|David Orr dressed for work
as the NY Times Poetry Columnist
I found this review online a few weeks back, in which David Orr focuses mostly on Robin Robertson‘s versions of poems by Tomas Tranströmer, gathered under the title The Deleted World. After pointing out numerous mistranslations*, Orr makes these odd statements:
The Deleted World is pleasurable whether or not it’s a good translation of Tranströmer. […] Is that enough? In some ways, certainly — we read poetry for entertainment, not nutritional value.
It’s insult enough to our intelligence for Orr to say that “in some ways” it’s all right if the translations at hand are no good.
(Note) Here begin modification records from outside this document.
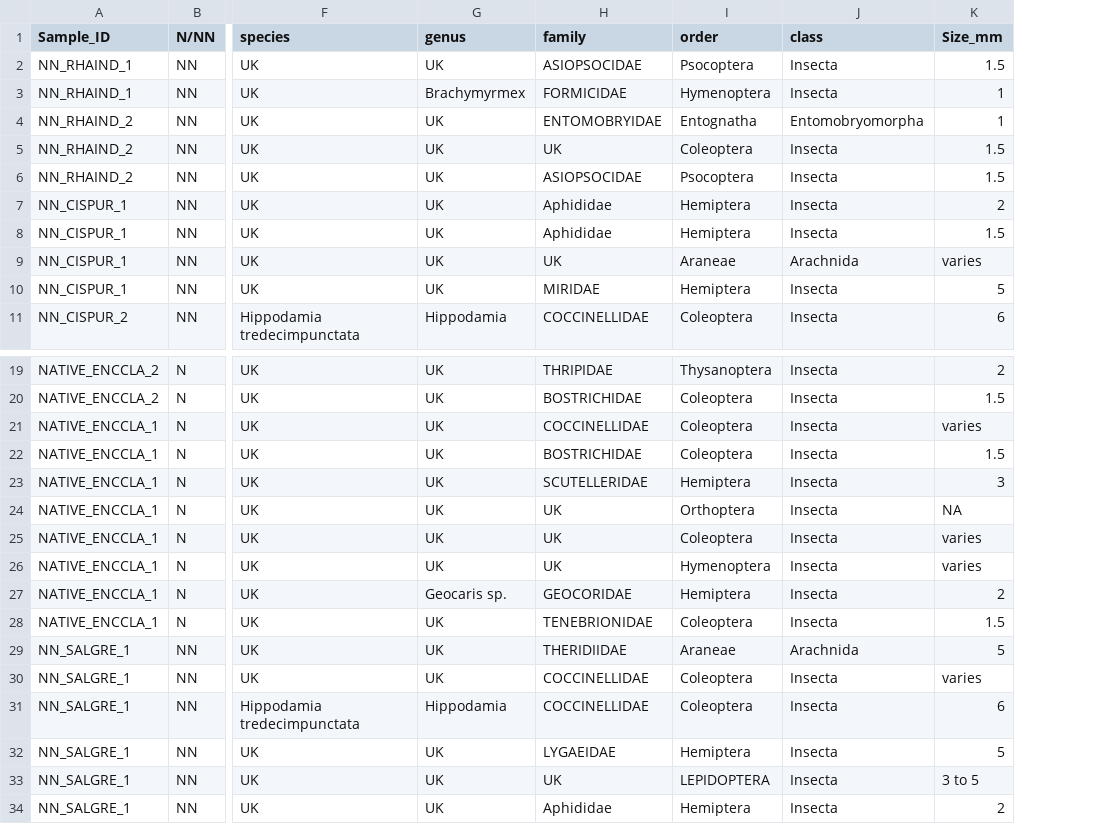
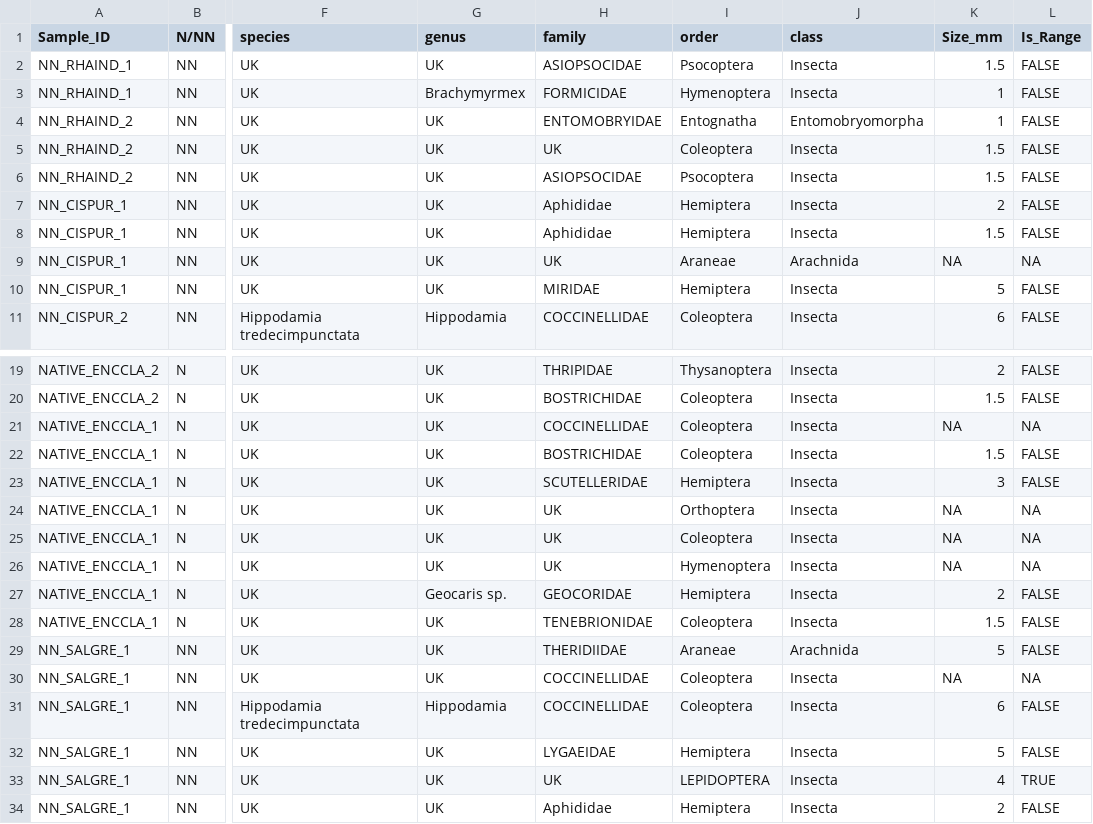
Before and after one commit to dr-amy-henry/MCRS_AdvQuant_W24, a CSV file: RelandscapingDataClean/Vacuum_Primary.csv, drawn as a sheet; only a part is shown, gaps mark what is left out; the diff covers the shown part only; the diff names each change by its address in the sheet, - before the commit and + after, or states it on an @@ line.

Commit message:
Convert size to number and add range flag

```diff
--- a/RelandscapingDataClean/Vacuum_Primary.csv
+++ b/RelandscapingDataClean/Vacuum_Primary.csv
+column L (Is_Range), rows 2-11: FALSE | FALSE | FALSE | FALSE | FALSE | FALSE | FALSE | NA | FALSE | FALSE; rows 19-34: FALSE | FALSE | NA | FALSE | FALSE | NA | NA | NA | FALSE | FALSE | FALSE | NA | FALSE | FALSE | TRUE | FALSE
-K9 (Size_mm): varies
+K9 (Size_mm): NA
-K21 (Size_mm): varies
+K21 (Size_mm): NA
-K25:K26 (Size_mm): varies
+K25:K26 (Size_mm): NA
-K30 (Size_mm): varies
+K30 (Size_mm): NA
-K33 (Size_mm): 3 to 5
+K33 (Size_mm): 4
```
Also changed, not shown: 14 edited cells elsewhere in this file, 1 other file.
But to offer as support the idea that poetry is “entertainment” and need have no “nutritional value” is an insult to poets everywhere. Surely one reads Mandelstam (to pick just one) for more than amusement; and one distinction between bad and good poetry is the former’s lack of “nutritional value.”
This is a nutshelling of the argument Orr makes elsewhere, in yet another book of his I will never bother to read, to wit: ” Poetry is pointless.” At least we know this is bound to be true in his case.
* Robertson, according to a writer in the Times Literary Supplement, “does not [read Swedish], but works from a crib provided by a native speaker.”